The key to this method is that divisions often can produce fast, big improvements. In 1)0th the Massachusetts and Australian cases, the plan is designed to save twice the amount of the credit and thus create a big financial cushion. The risk management department acts as if it were an insurer. It makes an "underwriting" bet that the improved results match or exceed the discount.

Allocating cost of risk is built into the current corporate culture. A huge share of managing risk is borne by corporate departments, not by home office executives. Is there any better way to spell accountability?

RELATED ARTICLE: Sources for Allocation Accounting Standards

Generally Accepted Accounting Principles: GAAP standards are formulated by the Financial Accounting Standard Board Statements (FASB, www.fasb.org) and its affiliate, the Governmental Accounting Standard Board (GASB, www.gasb.org). Specifically pertinent statements include FASB 117, "Financial Statements for Not-for-Profit Organizations," and GASB 29, "The Use of Not-for-Profit Accounting and Financial Reporting Principles by Governmental Entities."

Statutory Accounting Principles: Insurance entities are, in addition to GAAP, also subject to Statutory Accounting Principles (SAP). A source is the National Association of Insurance Commissioners (NAIC) Web site, www.naic.org. Pertinent statements include SSAP No.70, "Allocation of Expenses," and SSAP No. 25, "Accounting for and Disclosures About Transactions with Affiliates and Other Related Parties" and Appendix A-440.

Federal Standards: Federal accounting standards govern how costs should be allocated by recipients of federal grants and contracts.

Major sources of standards include:

* National Institutes of Health (NIH) Web site, www.nih.gov. Grants Policy Statement, for recipients of NIH grants.
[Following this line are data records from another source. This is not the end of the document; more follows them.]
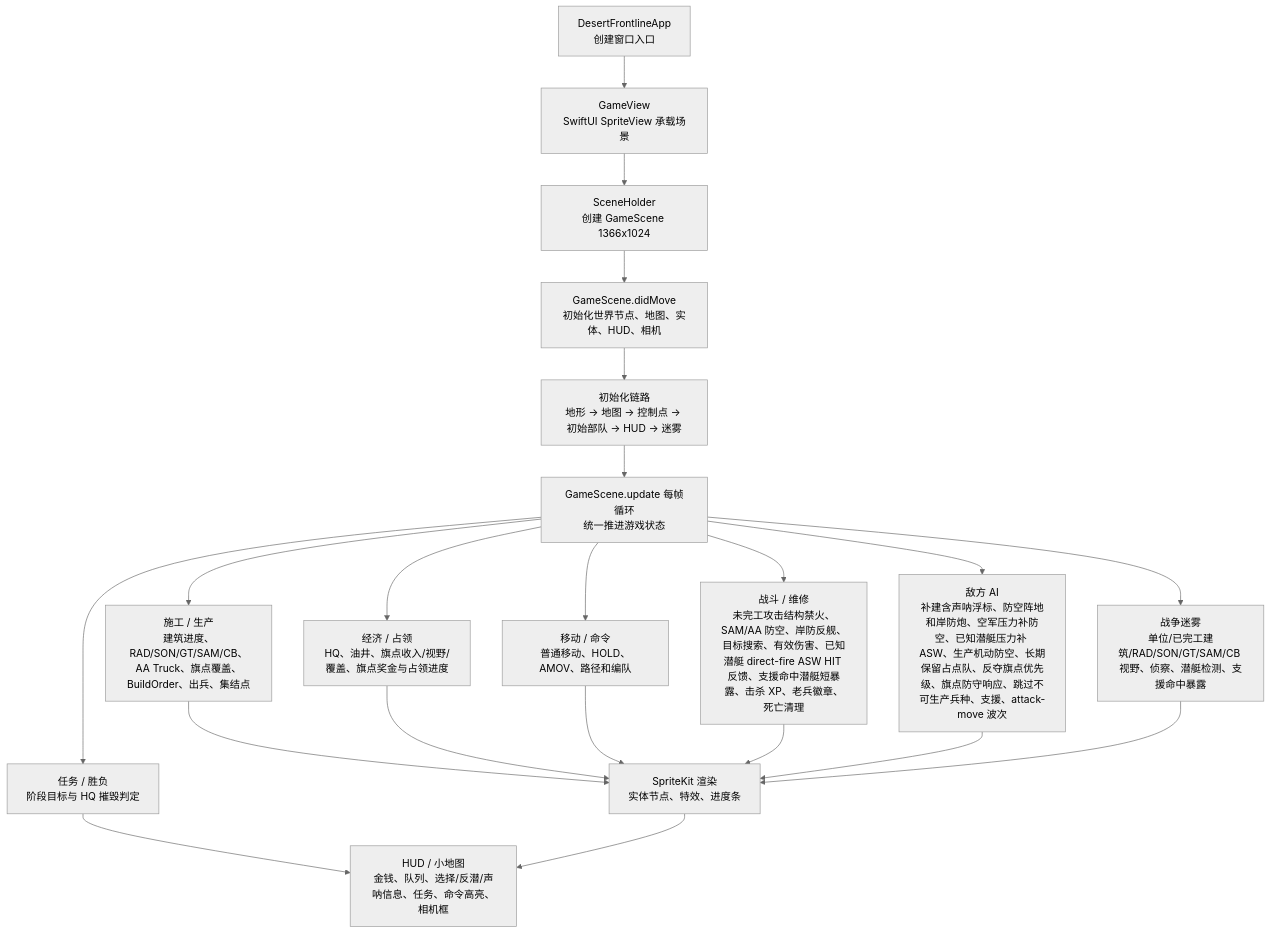
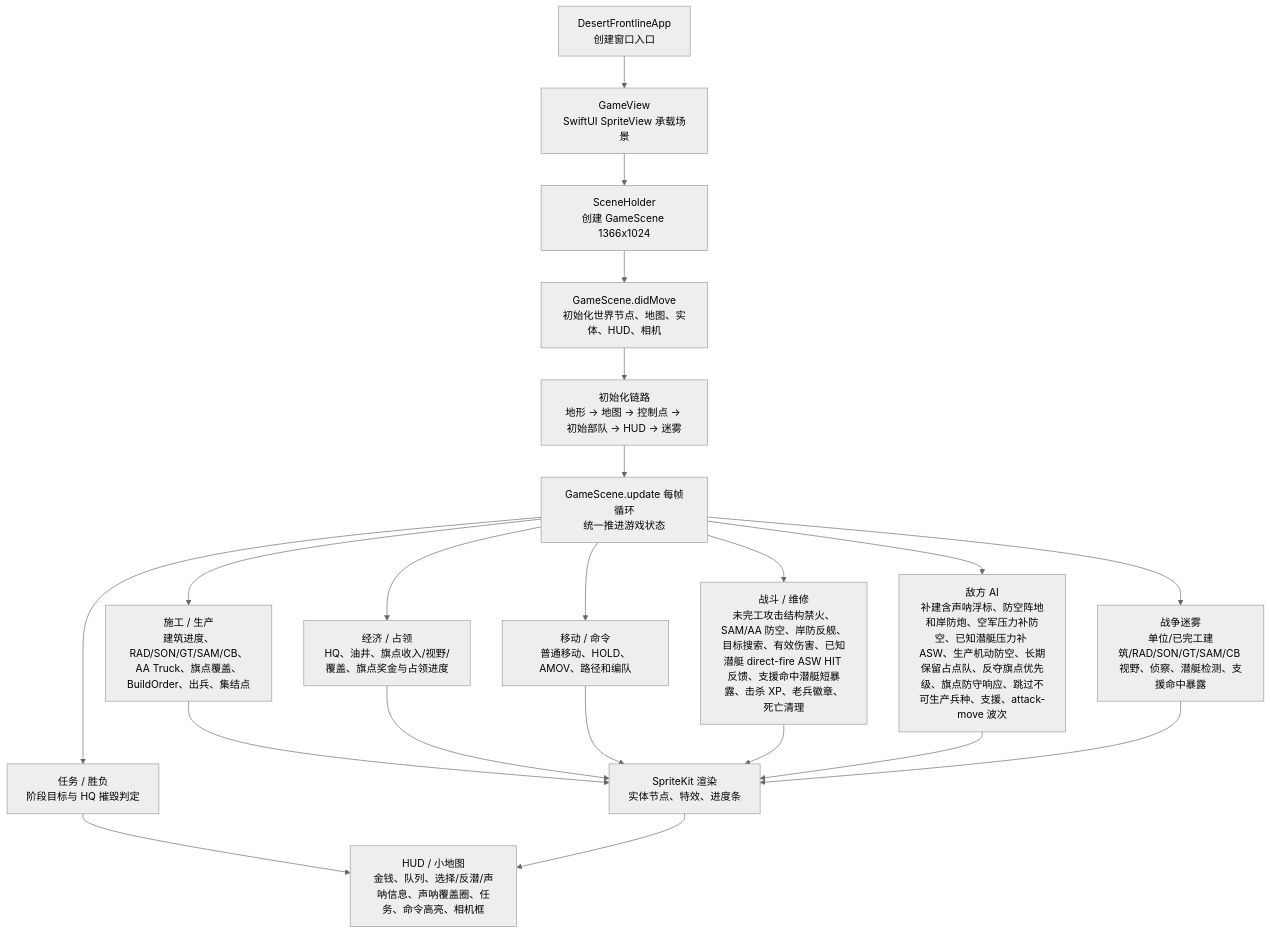
Before and after one commit to Altman-sam114/1145: the first of 3 diagrams in md/flow/flowchart.md, drawn with Mermaid (neutral theme). The commit also changed 4 other files, not shown here.

````diff
--- a/md/flow/flowchart.md
+++ b/md/flow/flowchart.md
@@ -9,23 +9,23 @@
 ```mermaid
 flowchart TD
   App["DesertFrontlineApp\n创建窗口入口"] --> View["GameView\nSwiftUI SpriteView 承载场景"]
   View --> Holder["SceneHolder\n创建 GameScene 1366x1024"]
   Holder --> Scene["GameScene.didMove\n初始化世界节点、地图、实体、HUD、相机"]
   Scene --> Init["初始化链路\n地形 -> 地图 -> 控制点 -> 初始部队 -> HUD -> 迷雾"]
   Init --> Loop["GameScene.update 每帧循环\n统一推进游戏状态"]
   Loop --> Build["施工 / 生产\n建筑进度、RAD/SON/GT/SAM/CB、AA Truck、旗点覆盖、BuildOrder、出兵、集结点"]
   Loop --> Economy["经济 / 占领\nHQ、油井、旗点收入/视野/覆盖、旗点奖金与占领进度"]
   Loop --> Commands["移动 / 命令\n普通移动、HOLD、AMOV、路径和编队"]
   Loop --> Combat["战斗 / 维修\n未完工攻击结构禁火、SAM/AA 防空、岸防反舰、目标搜索、有效伤害、已知潜艇 direct-fire ASW HIT 反馈、支援命中潜艇短暴露、击杀 XP、老兵徽章、死亡清理"]
   Loop --> AI["敌方 AI\n补建含声呐浮标、防空阵地和岸防炮、空军压力补防空、已知潜艇压力补 ASW、生产机动防空、长期保留占点队、反夺旗点优先级、旗点防守响应、跳过不可生产兵种、支援、attack-move 波次"]
   Loop --> Fog["战争迷雾\n单位/已完工建筑/RAD/SON/GT/SAM/CB 视野、侦察、潜艇检测、支援命中暴露"]
   Loop --> Mission["任务 / 胜负\n阶段目标与 HQ 摧毁判定"]
   Build --> Render["SpriteKit 渲染\n实体节点、特效、进度条"]
   Economy --> Render
   Commands --> Render
   Combat --> Render
   AI --> Render
   Fog --> Render
-  Mission --> HUD["HUD / 小地图\n金钱、队列、选择/反潜/声呐信息、任务、命令高亮、相机框"]
+  Mission --> HUD["HUD / 小地图\n金钱、队列、选择/反潜/声呐信息、声呐覆盖圈、任务、命令高亮、相机框"]
   Render --> HUD
 ```
````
* Office of Management and Budget (OMB) Web site, www.whitehouse.gov/omb/circulars. OMB Circular A-122 (nonprofits), Circular A-21 (educational institutions) and Circular A-87 (local governments).
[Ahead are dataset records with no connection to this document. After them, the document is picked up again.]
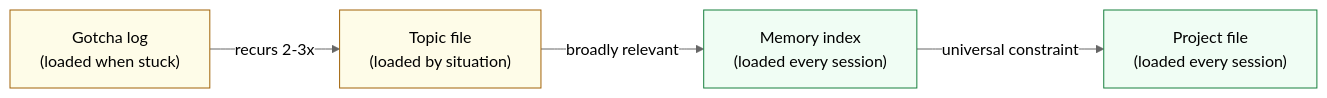
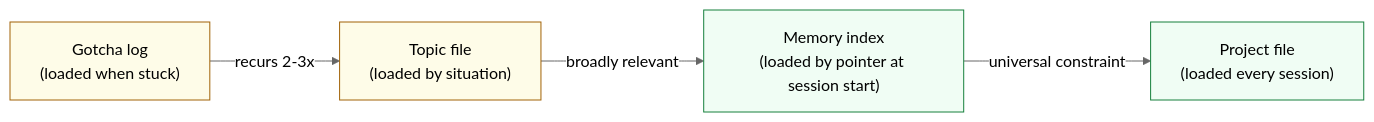
One commit to ducroq/agent-ready-projects changed the third of 3 diagrams in docs/guide/03-the-loop.md. Above: the diagram before and after it, drawn with Mermaid (neutral theme). The commit also changed 14 other files, not shown here.

````diff
--- a/docs/guide/03-the-loop.md
+++ b/docs/guide/03-the-loop.md
@@ -74,16 +74,16 @@
 ```mermaid
 graph LR
     GL["Gotcha log<br/>(loaded when stuck)"]
     TF["Topic file<br/>(loaded by situation)"]
-    MI["Memory index<br/>(loaded every session)"]
+    MI["Memory index<br/>(loaded by pointer at session start)"]
     PF["Project file<br/>(loaded every session)"]
 
     GL -- "recurs 2-3x" --> TF
     TF -- "broadly relevant" --> MI
     MI -- "universal constraint" --> PF
 
     style GL fill:#fefce8,stroke:#a16207
     style TF fill:#fefce8,stroke:#a16207
     style MI fill:#f0fdf4,stroke:#16803c
     style PF fill:#f0fdf4,stroke:#16803c
 ```
````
* Federal Acquisition Regulation (FAR) and Cost Accounting Standards (GAS) Web site, www.arnet.gov/far, in particular Part 28. for firms contracting to provide goods and services to the federal government.

Source: Deloitte & Touche LLP

IRS Definition: For tax purposes, the IRS allows for costs to be expensed "to the extent that types of coverage, extent of coverage, rates, and premiums would have been allowed had insurance been purchased to cover the risks. However, provision for known or reasonably estimated self-insured liabilities, which do not become payable for more than one year after the provision is made, shall not exceed the present value of the liability."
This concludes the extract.